WORK TASK — Write out the data word for word, taking care that no picture is carried over.
━━━━━ DATA TO EXAMINE ━━━━━
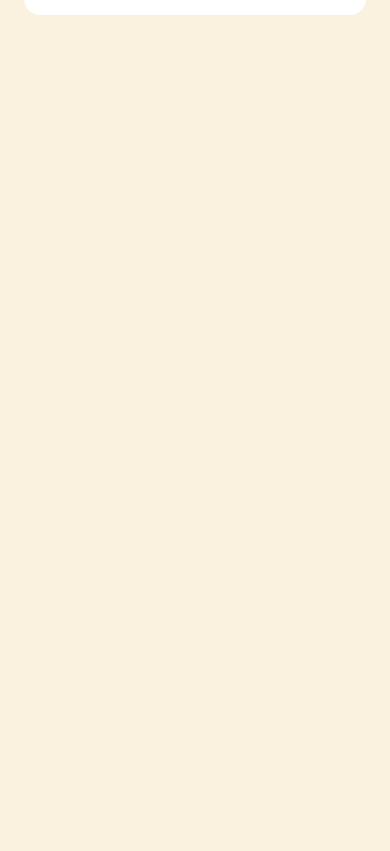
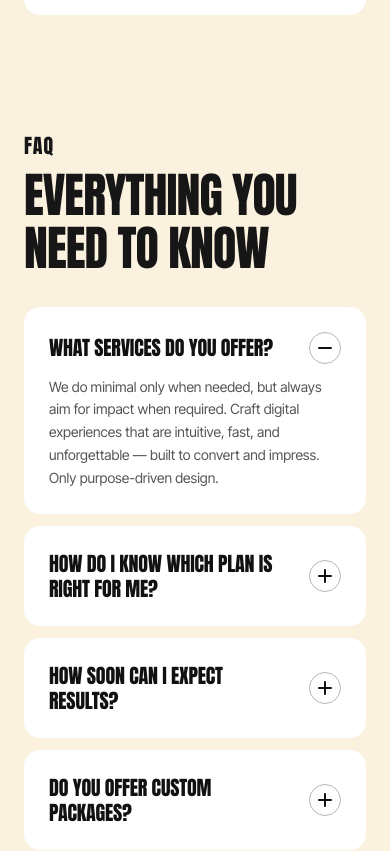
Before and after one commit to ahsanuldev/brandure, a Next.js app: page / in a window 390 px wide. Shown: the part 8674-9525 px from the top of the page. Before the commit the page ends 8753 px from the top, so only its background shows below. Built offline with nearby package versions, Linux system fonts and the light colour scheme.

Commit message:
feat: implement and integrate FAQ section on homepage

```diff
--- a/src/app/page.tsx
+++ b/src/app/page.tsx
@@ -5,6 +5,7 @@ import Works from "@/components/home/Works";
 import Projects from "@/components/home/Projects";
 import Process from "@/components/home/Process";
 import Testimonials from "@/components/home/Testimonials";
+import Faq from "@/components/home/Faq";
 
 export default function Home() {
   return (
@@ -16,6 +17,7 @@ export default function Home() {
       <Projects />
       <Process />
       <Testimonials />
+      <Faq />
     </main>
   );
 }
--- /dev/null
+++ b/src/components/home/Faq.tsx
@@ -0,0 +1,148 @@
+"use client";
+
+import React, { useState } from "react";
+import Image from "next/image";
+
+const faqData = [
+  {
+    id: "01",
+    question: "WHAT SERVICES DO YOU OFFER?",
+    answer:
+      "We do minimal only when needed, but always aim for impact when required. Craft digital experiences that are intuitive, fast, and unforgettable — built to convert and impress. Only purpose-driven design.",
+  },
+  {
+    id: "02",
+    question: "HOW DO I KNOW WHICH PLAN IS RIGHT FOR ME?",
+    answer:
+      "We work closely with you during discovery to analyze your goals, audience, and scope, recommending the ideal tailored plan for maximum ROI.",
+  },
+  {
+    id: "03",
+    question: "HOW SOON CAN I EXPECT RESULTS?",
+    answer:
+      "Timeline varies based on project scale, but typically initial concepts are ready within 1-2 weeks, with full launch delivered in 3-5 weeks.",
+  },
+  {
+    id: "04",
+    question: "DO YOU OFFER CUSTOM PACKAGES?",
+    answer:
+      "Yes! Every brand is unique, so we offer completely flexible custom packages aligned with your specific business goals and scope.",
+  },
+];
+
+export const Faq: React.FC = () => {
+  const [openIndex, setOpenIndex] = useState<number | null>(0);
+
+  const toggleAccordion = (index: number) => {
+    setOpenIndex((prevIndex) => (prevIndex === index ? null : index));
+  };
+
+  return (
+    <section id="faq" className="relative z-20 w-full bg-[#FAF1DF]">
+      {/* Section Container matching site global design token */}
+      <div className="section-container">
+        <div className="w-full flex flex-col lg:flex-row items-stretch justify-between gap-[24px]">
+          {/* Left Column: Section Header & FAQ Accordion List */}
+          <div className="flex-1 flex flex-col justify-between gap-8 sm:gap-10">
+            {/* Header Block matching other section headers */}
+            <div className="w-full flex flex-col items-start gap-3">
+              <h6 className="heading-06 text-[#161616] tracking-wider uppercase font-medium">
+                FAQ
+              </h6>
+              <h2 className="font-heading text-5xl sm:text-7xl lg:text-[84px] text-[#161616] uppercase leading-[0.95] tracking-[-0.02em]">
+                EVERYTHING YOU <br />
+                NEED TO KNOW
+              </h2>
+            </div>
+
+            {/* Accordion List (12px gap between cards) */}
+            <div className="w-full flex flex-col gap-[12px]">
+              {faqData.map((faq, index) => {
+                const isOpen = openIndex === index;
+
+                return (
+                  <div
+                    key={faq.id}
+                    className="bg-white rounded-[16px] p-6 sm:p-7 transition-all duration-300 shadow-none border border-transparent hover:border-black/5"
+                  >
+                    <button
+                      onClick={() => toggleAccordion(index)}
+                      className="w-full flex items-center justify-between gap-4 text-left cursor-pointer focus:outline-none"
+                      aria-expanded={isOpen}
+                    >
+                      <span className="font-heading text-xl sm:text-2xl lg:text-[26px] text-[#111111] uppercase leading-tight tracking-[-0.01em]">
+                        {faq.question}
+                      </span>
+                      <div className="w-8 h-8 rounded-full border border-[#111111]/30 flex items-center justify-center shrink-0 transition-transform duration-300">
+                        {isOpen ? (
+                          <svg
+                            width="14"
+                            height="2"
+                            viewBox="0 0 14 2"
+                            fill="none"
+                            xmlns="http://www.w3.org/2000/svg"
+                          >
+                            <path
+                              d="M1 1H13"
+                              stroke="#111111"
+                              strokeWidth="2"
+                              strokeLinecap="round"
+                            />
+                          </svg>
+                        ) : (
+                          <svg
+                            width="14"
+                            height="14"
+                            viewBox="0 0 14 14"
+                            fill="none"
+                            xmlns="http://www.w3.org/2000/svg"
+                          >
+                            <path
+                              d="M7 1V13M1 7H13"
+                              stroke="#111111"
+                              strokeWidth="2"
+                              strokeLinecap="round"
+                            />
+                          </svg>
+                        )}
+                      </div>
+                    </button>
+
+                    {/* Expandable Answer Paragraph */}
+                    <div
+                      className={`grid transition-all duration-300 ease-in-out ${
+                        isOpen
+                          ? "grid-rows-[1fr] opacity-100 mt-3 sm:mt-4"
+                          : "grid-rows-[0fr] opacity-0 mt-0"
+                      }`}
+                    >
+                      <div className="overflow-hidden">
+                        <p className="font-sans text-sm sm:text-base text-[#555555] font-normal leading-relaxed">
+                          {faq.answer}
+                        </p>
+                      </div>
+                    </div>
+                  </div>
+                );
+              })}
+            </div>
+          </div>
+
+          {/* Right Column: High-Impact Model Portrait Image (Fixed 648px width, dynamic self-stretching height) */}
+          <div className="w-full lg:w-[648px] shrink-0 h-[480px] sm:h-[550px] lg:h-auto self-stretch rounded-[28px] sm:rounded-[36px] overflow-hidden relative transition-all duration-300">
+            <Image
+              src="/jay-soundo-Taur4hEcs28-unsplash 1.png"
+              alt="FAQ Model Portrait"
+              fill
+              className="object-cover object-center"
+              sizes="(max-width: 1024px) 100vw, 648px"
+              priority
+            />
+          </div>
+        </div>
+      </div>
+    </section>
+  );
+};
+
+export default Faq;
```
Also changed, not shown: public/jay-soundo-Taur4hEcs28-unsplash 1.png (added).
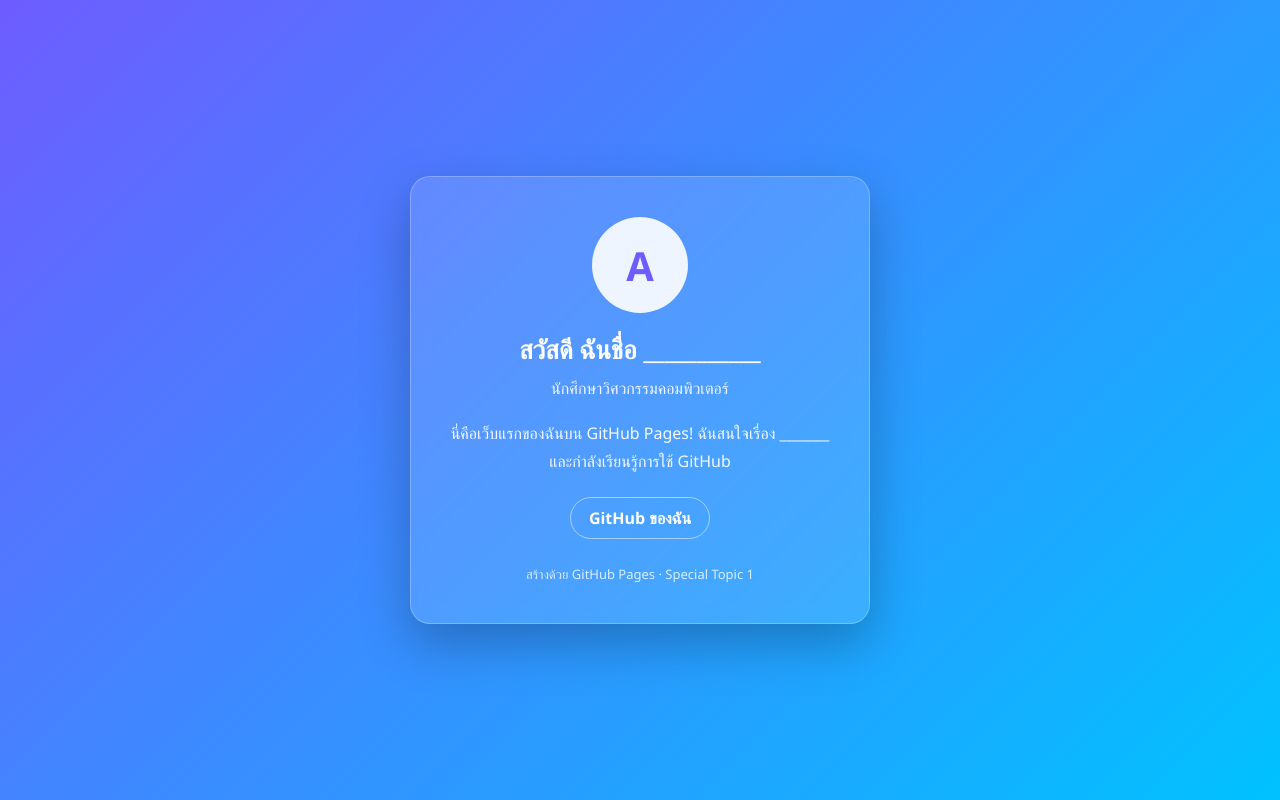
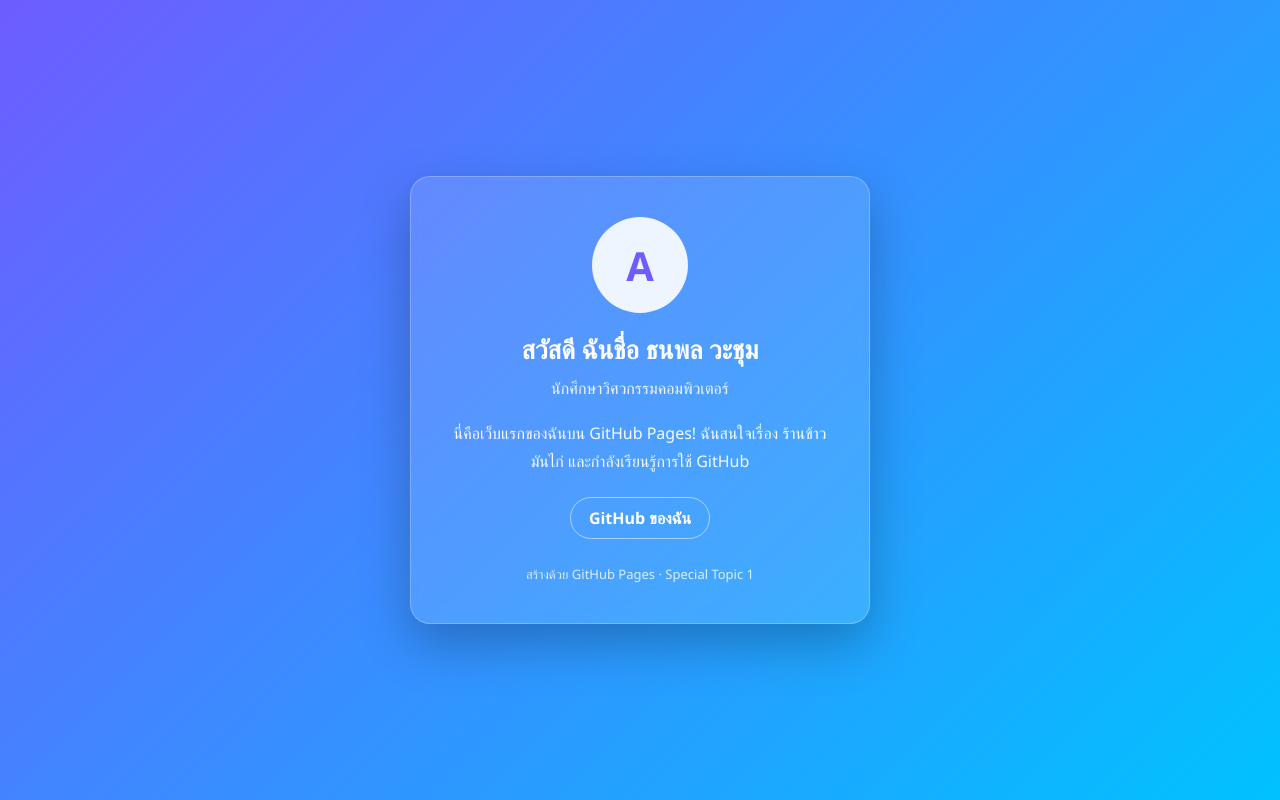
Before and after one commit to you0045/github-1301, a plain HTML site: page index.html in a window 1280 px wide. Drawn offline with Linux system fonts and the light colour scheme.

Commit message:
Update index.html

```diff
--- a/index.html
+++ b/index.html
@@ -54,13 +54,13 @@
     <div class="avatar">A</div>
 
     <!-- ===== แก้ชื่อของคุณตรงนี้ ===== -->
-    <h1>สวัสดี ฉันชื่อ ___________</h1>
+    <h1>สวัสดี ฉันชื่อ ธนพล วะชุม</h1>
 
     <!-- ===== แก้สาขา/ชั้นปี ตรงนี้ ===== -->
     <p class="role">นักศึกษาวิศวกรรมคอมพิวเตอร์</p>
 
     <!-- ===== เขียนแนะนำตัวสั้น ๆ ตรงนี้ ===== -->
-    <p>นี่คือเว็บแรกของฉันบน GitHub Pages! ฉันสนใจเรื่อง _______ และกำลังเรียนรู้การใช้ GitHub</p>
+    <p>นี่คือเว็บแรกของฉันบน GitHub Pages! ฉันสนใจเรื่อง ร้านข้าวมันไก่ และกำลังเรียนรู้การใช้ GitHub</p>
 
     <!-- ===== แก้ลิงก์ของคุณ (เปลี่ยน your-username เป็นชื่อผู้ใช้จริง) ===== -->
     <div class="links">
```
━━━━━
SOLUTION TO THIS PROBLEM —
Before and after one commit to ahsanuldev/brandure, a Next.js app: page / in a window 390 px wide. Shown: the part 8674-9525 px from the top of the page. Before the commit the page ends 8753 px from the top, so only its background shows below. Built offline with nearby package versions, Linux system fonts and the light colour scheme.

Commit message:
feat: implement and integrate FAQ section on homepage

```diff
--- a/src/app/page.tsx
+++ b/src/app/page.tsx
@@ -5,6 +5,7 @@ import Works from "@/components/home/Works";
 import Projects from "@/components/home/Projects";
 import Process from "@/components/home/Process";
 import Testimonials from "@/components/home/Testimonials";
+import Faq from "@/components/home/Faq";
 
 export default function Home() {
   return (
@@ -16,6 +17,7 @@ export default function Home() {
       <Projects />
       <Process />
       <Testimonials />
+      <Faq />
     </main>
   );
 }
--- /dev/null
+++ b/src/components/home/Faq.tsx
@@ -0,0 +1,148 @@
+"use client";
+
+import React, { useState } from "react";
+import Image from "next/image";
+
+const faqData = [
+  {
+    id: "01",
+    question: "WHAT SERVICES DO YOU OFFER?",
+    answer:
+      "We do minimal only when needed, but always aim for impact when required. Craft digital experiences that are intuitive, fast, and unforgettable — built to convert and impress. Only purpose-driven design.",
+  },
+  {
+    id: "02",
+    question: "HOW DO I KNOW WHICH PLAN IS RIGHT FOR ME?",
+    answer:
+      "We work closely with you during discovery to analyze your goals, audience, and scope, recommending the ideal tailored plan for maximum ROI.",
+  },
+  {
+    id: "03",
+    question: "HOW SOON CAN I EXPECT RESULTS?",
+    answer:
+      "Timeline varies based on project scale, but typically initial concepts are ready within 1-2 weeks, with full launch delivered in 3-5 weeks.",
+  },
+  {
+    id: "04",
+    question: "DO YOU OFFER CUSTOM PACKAGES?",
+    answer:
+      "Yes! Every brand is unique, so we offer completely flexible custom packages aligned with your specific business goals and scope.",
+  },
+];
+
+export const Faq: React.FC = () => {
+  const [openIndex, setOpenIndex] = useState<number | null>(0);
+
+  const toggleAccordion = (index: number) => {
+    setOpenIndex((prevIndex) => (prevIndex === index ? null : index));
+  };
+
+  return (
+    <section id="faq" className="relative z-20 w-full bg-[#FAF1DF]">
+      {/* Section Container matching site global design token */}
+      <div className="section-container">
+        <div className="w-full flex flex-col lg:flex-row items-stretch justify-between gap-[24px]">
+          {/* Left Column: Section Header & FAQ Accordion List */}
+          <div className="flex-1 flex flex-col justify-between gap-8 sm:gap-10">
+            {/* Header Block matching other section headers */}
+            <div className="w-full flex flex-col items-start gap-3">
+              <h6 className="heading-06 text-[#161616] tracking-wider uppercase font-medium">
+                FAQ
+              </h6>
+              <h2 className="font-heading text-5xl sm:text-7xl lg:text-[84px] text-[#161616] uppercase leading-[0.95] tracking-[-0.02em]">
+                EVERYTHING YOU <br />
+                NEED TO KNOW
+              </h2>
+            </div>
+
+            {/* Accordion List (12px gap between cards) */}
+            <div className="w-full flex flex-col gap-[12px]">
+              {faqData.map((faq, index) => {
+                const isOpen = openIndex === index;
+
+                return (
+                  <div
+                    key={faq.id}
+                    className="bg-white rounded-[16px] p-6 sm:p-7 transition-all duration-300 shadow-none border border-transparent hover:border-black/5"
+                  >
+                    <button
+                      onClick={() => toggleAccordion(index)}
+                      className="w-full flex items-center justify-between gap-4 text-left cursor-pointer focus:outline-none"
+                      aria-expanded={isOpen}
+                    >
+                      <span className="font-heading text-xl sm:text-2xl lg:text-[26px] text-[#111111] uppercase leading-tight tracking-[-0.01em]">
+                        {faq.question}
+                      </span>
+                      <div className="w-8 h-8 rounded-full border border-[#111111]/30 flex items-center justify-center shrink-0 transition-transform duration-300">
+                        {isOpen ? (
+                          <svg
+                            width="14"
+                            height="2"
+                            viewBox="0 0 14 2"
+                            fill="none"
+                            xmlns="http://www.w3.org/2000/svg"
+                          >
+                            <path
+                              d="M1 1H13"
+                              stroke="#111111"
+                              strokeWidth="2"
+                              strokeLinecap="round"
+                            />
+                          </svg>
+                        ) : (
+                          <svg
+                            width="14"
+                            height="14"
+                            viewBox="0 0 14 14"
+                            fill="none"
+                            xmlns="http://www.w3.org/2000/svg"
+                          >
+                            <path
+                              d="M7 1V13M1 7H13"
+                              stroke="#111111"
+                              strokeWidth="2"
+                              strokeLinecap="round"
+                            />
+                          </svg>
+                        )}
+                      </div>
+                    </button>
+
+                    {/* Expandable Answer Paragraph */}
+                    <div
+                      className={`grid transition-all duration-300 ease-in-out ${
+                        isOpen
+                          ? "grid-rows-[1fr] opacity-100 mt-3 sm:mt-4"
+                          : "grid-rows-[0fr] opacity-0 mt-0"
+                      }`}
+                    >
+                      <div className="overflow-hidden">
+                        <p className="font-sans text-sm sm:text-base text-[#555555] font-normal leading-relaxed">
+                          {faq.answer}
+                        </p>
+                      </div>
+                    </div>
+                  </div>
+                );
+              })}
+            </div>
+          </div>
+
+          {/* Right Column: High-Impact Model Portrait Image (Fixed 648px width, dynamic self-stretching height) */}
+          <div className="w-full lg:w-[648px] shrink-0 h-[480px] sm:h-[550px] lg:h-auto self-stretch rounded-[28px] sm:rounded-[36px] overflow-hidden relative transition-all duration-300">
+            <Image
+              src="/jay-soundo-Taur4hEcs28-unsplash 1.png"
+              alt="FAQ Model Portrait"
+              fill
+              className="object-cover object-center"
+              sizes="(max-width: 1024px) 100vw, 648px"
+              priority
+            />
+          </div>
+        </div>
+      </div>
+    </section>
+  );
+};
+
+export default Faq;
```
Also changed, not shown: public/jay-soundo-Taur4hEcs28-unsplash 1.png (added).
Before and after one commit to you0045/github-1301, a plain HTML site: page index.html in a window 1280 px wide. Drawn offline with Linux system fonts and the light colour scheme.

Commit message:
Update index.html

```diff
--- a/index.html
+++ b/index.html
@@ -54,13 +54,13 @@
     <div class="avatar">A</div>
 
     <!-- ===== แก้ชื่อของคุณตรงนี้ ===== -->
-    <h1>สวัสดี ฉันชื่อ ___________</h1>
+    <h1>สวัสดี ฉันชื่อ ธนพล วะชุม</h1>
 
     <!-- ===== แก้สาขา/ชั้นปี ตรงนี้ ===== -->
     <p class="role">นักศึกษาวิศวกรรมคอมพิวเตอร์</p>
 
     <!-- ===== เขียนแนะนำตัวสั้น ๆ ตรงนี้ ===== -->
-    <p>นี่คือเว็บแรกของฉันบน GitHub Pages! ฉันสนใจเรื่อง _______ และกำลังเรียนรู้การใช้ GitHub</p>
+    <p>นี่คือเว็บแรกของฉันบน GitHub Pages! ฉันสนใจเรื่อง ร้านข้าวมันไก่ และกำลังเรียนรู้การใช้ GitHub</p>
 
     <!-- ===== แก้ลิงก์ของคุณ (เปลี่ยน your-username เป็นชื่อผู้ใช้จริง) ===== -->
     <div class="links">
```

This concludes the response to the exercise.